Taiwan’s geographic proximity to China risks becoming one of the most affected countries. Our experience dealing with the SARS epidemic means that Taiwan was acutely aware of the threat of a pandemic. It also meant that we knew what alarm bells to ring. On December 31, 2019, before most countries recognized the severity of the virus in Wuhan, authorities launched an improved surveillance system, alongside unremitting containment efforts since the first case in our country on January 21, 2020. had been 1,086 cases and only 11 deaths in Taiwan.
For the majority of the population, life and work continued. There were 253 days without any cases of domestic transmission between April and December 2020.
We have a strong national infectious disease healthcare network, led and supervised by experts in six regions. There are over 100 secondary intervention hospitals, and the twenty-two municipalities, counties and special towns have their own primary intervention hospitals. Within the network, there is legal authority to transfer patients with highly contagious diseases to these designated facilities. This has been instrumental in protecting our health system and our health workers.

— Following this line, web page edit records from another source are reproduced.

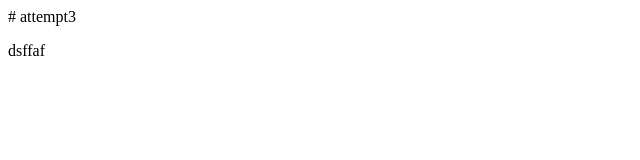
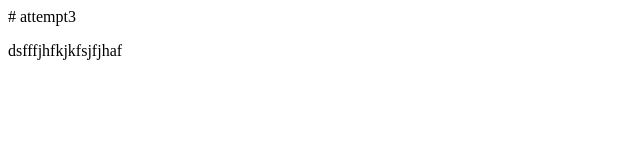
Before and after one commit to jadid800/attempt3, a plain HTML site: page index.html in a window 1280 px wide. Shown: the full height of the page, 0-640 px from the left. Drawn offline with Linux system fonts and the light colour scheme.

Commit message:
Update index.html

```diff
--- a/index.html
+++ b/index.html
@@ -3,6 +3,6 @@
 <head>
   </head>
   <body>
-    <p> dsffaf </p>
+    <p> dsfffjhfkjkfsjfjhaf </p>
   </body>
 </html>
```
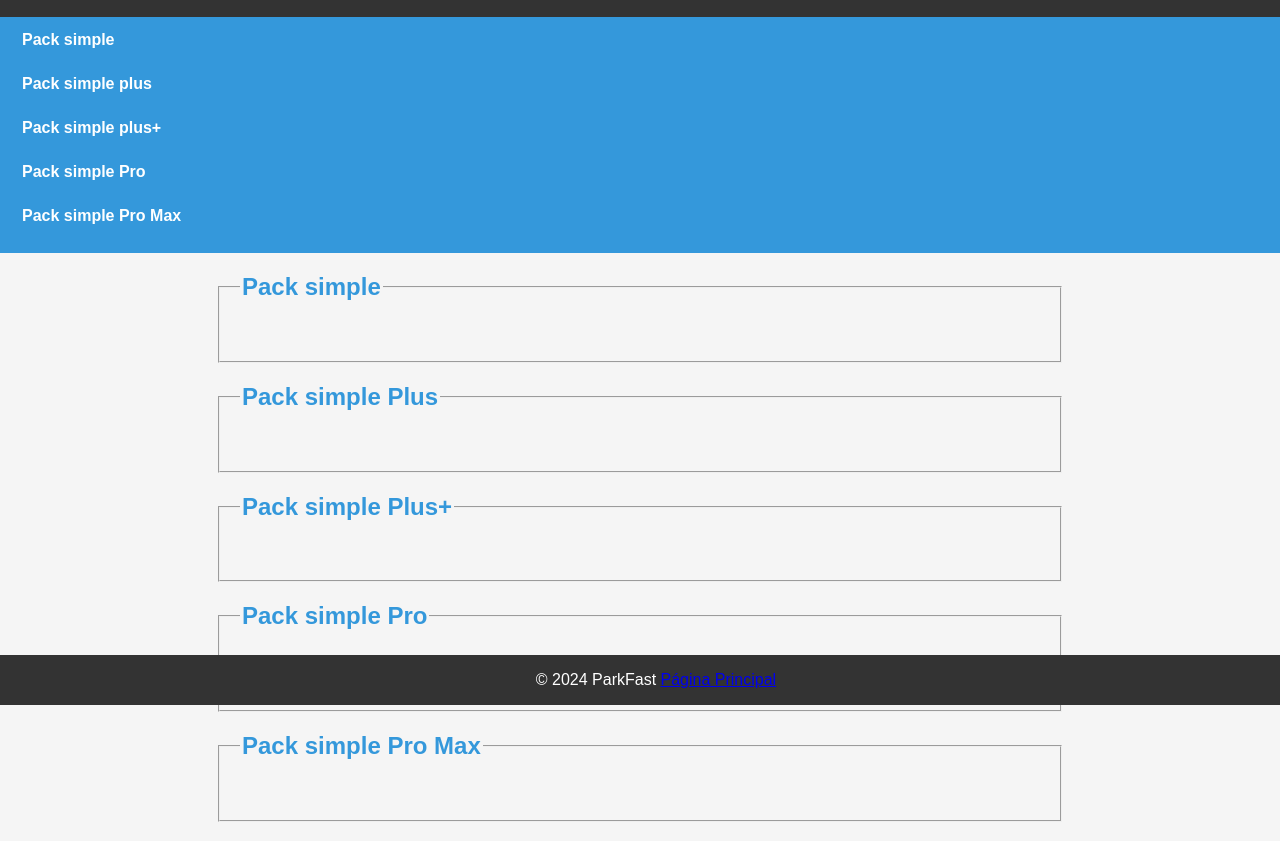
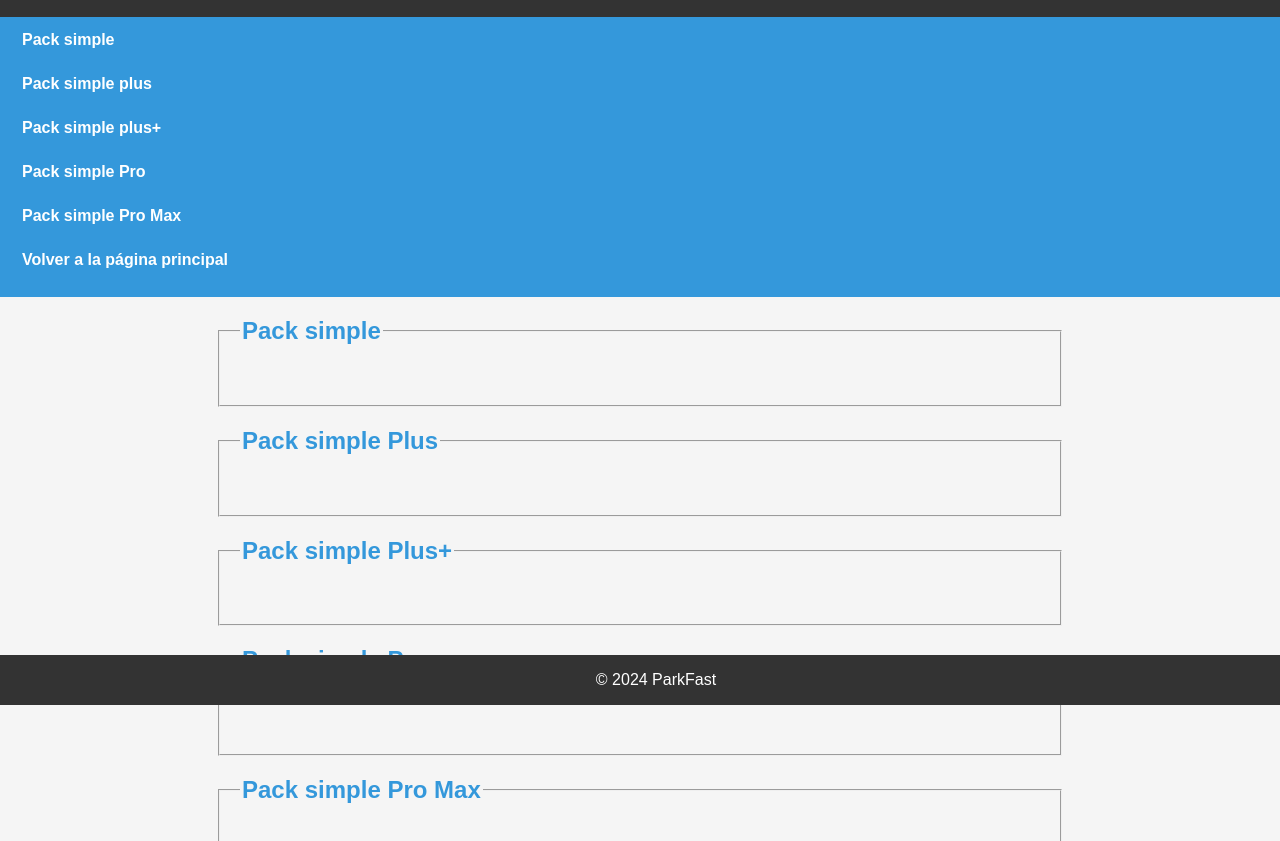
Before and after one commit to 302566698506/ParkFast2024, a plain HTML site: page basicos.html in a window 1280 px wide. Shown: the part 95-936 px from the top of the page. Drawn offline with Linux system fonts and the light colour scheme.

Commit message:
basicos.html

```diff
--- a/basicos.html
+++ b/basicos.html
@@ -27,6 +27,7 @@
             <li><a href="#contacto">Pack simple plus+</a></li>
             <li><a href="#redes">Pack simple Pro</a></li>
             <li><a href="#encuesta">Pack simple Pro Max</a></li>
+            <li><a href="https://302566698506.github.io/ParkFast2024/#basicos.html" target="_blank">Volver a la página principal</a></li>
         </ul>
     </nav>
 
@@ -64,7 +65,7 @@
     <br>
     <br>
     <footer id="Titulo">
-        &copy; 2024 ParkFast <a href="https://302566698506.github.io/ParkFast2024/#basicos.html" target="_blank">Página Principal</a>
+        &copy; 2024 ParkFast
     </footer>
 
 </body>
```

Most of our non-Covid services continued to operate throughout the pandemic. To date, there have only been two outbreaks of Covid-19 associated with hospital in Taiwan, and no health care worker has died after contracting the virus.
As global economies contracted, Taiwan’s GDP growth last year was just over 3 percent, with an even higher growth rate of nearly 5 percent in the fourth quarter. Our economy has, for the most part, continued to function and prosper. At the onset of the pandemic, we quickly implemented flexible adjustments for quarantine, so ships and aircraft carriers keep our fishing, offshore wind farm, and air transport industries operating.
The cornerstone of our success, however, was public confidence in cooperation with the government’s response to contain Covid-19. We have worked tirelessly to strike a balance between the public’s right to know and personal privacy and liberty. As countries around the world have used the pandemic to harness control and strip the public of crucial data, openness to information has been at the heart of our response. At no time during the pandemic did Taiwan restrict people’s right to freedom of speech, assembly, or participation in public life. Although this was made possible by the low transmission of the coronavirus in our country, protecting these freedoms was at the heart of our goals.
The impact of the pandemic has been felt most by those who are already vulnerable or lack quality health services. The pandemic was able to take hold of the world thanks to our international ties. But it’s also thanks to our global community that we can eliminate the vulnerabilities that allowed the virus to spread. Taiwan will do everything possible to work with the World Health Organization and world health leaders to ensure that all people enjoy living and working conditions that promote healthy lives. We will monitor health inequalities and advocate for universal access to quality health services.
Taiwan’s response has been one of the global success stories, but the pillars that have enabled this must be available in countries around the world. There must be global surveillance and early warning systems to detect the threat of future emerging infectious diseases.
We urge the World Health Organization and the world community to recognize our contributions to the international community and to include Taiwan in international meetings, mechanisms and activities. We will continue to work with the rest of the world to ensure that all enjoy the basic human right to health. Echoing the mantra of the United Nations 2030 Sustainable Development Goals, no one should be left behind.